Data entries
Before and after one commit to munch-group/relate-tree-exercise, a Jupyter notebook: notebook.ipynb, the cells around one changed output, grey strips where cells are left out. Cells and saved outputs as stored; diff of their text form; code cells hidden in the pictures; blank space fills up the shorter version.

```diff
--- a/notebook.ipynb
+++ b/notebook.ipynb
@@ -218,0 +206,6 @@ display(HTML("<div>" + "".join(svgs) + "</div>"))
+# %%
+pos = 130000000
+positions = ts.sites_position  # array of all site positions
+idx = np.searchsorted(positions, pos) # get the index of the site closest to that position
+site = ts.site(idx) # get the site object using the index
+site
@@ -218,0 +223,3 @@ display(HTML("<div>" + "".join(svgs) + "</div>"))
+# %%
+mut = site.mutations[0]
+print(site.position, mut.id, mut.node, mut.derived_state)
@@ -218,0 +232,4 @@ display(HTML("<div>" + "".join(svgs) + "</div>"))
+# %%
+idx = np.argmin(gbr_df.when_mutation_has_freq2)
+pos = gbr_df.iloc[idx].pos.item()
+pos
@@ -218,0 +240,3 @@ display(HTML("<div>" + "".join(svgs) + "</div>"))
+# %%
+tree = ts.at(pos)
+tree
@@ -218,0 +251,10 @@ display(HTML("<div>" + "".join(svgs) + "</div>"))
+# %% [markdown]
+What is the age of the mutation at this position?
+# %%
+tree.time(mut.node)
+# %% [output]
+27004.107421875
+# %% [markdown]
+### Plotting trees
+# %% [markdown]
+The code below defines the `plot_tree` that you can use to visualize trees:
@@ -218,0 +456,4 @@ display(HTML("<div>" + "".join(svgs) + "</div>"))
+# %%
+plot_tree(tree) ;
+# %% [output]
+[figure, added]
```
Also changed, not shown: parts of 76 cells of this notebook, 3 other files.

Your instructions:
Repeat the records word for word.

Solution below:
Before and after one commit to munch-group/relate-tree-exercise, a Jupyter notebook: notebook.ipynb, the cells around one changed output, grey strips where cells are left out. Cells and saved outputs as stored; diff of their text form; code cells hidden in the pictures; blank space fills up the shorter version.

```diff
--- a/notebook.ipynb
+++ b/notebook.ipynb
@@ -218,0 +206,6 @@ display(HTML("<div>" + "".join(svgs) + "</div>"))
+# %%
+pos = 130000000
+positions = ts.sites_position  # array of all site positions
+idx = np.searchsorted(positions, pos) # get the index of the site closest to that position
+site = ts.site(idx) # get the site object using the index
+site
@@ -218,0 +223,3 @@ display(HTML("<div>" + "".join(svgs) + "</div>"))
+# %%
+mut = site.mutations[0]
+print(site.position, mut.id, mut.node, mut.derived_state)
@@ -218,0 +232,4 @@ display(HTML("<div>" + "".join(svgs) + "</div>"))
+# %%
+idx = np.argmin(gbr_df.when_mutation_has_freq2)
+pos = gbr_df.iloc[idx].pos.item()
+pos
@@ -218,0 +240,3 @@ display(HTML("<div>" + "".join(svgs) + "</div>"))
+# %%
+tree = ts.at(pos)
+tree
@@ -218,0 +251,10 @@ display(HTML("<div>" + "".join(svgs) + "</div>"))
+# %% [markdown]
+What is the age of the mutation at this position?
+# %%
+tree.time(mut.node)
+# %% [output]
+27004.107421875
+# %% [markdown]
+### Plotting trees
+# %% [markdown]
+The code below defines the `plot_tree` that you can use to visualize trees:
@@ -218,0 +456,4 @@ display(HTML("<div>" + "".join(svgs) + "</div>"))
+# %%
+plot_tree(tree) ;
+# %% [output]
+[figure, added]
```
Also changed, not shown: parts of 76 cells of this notebook, 3 other files.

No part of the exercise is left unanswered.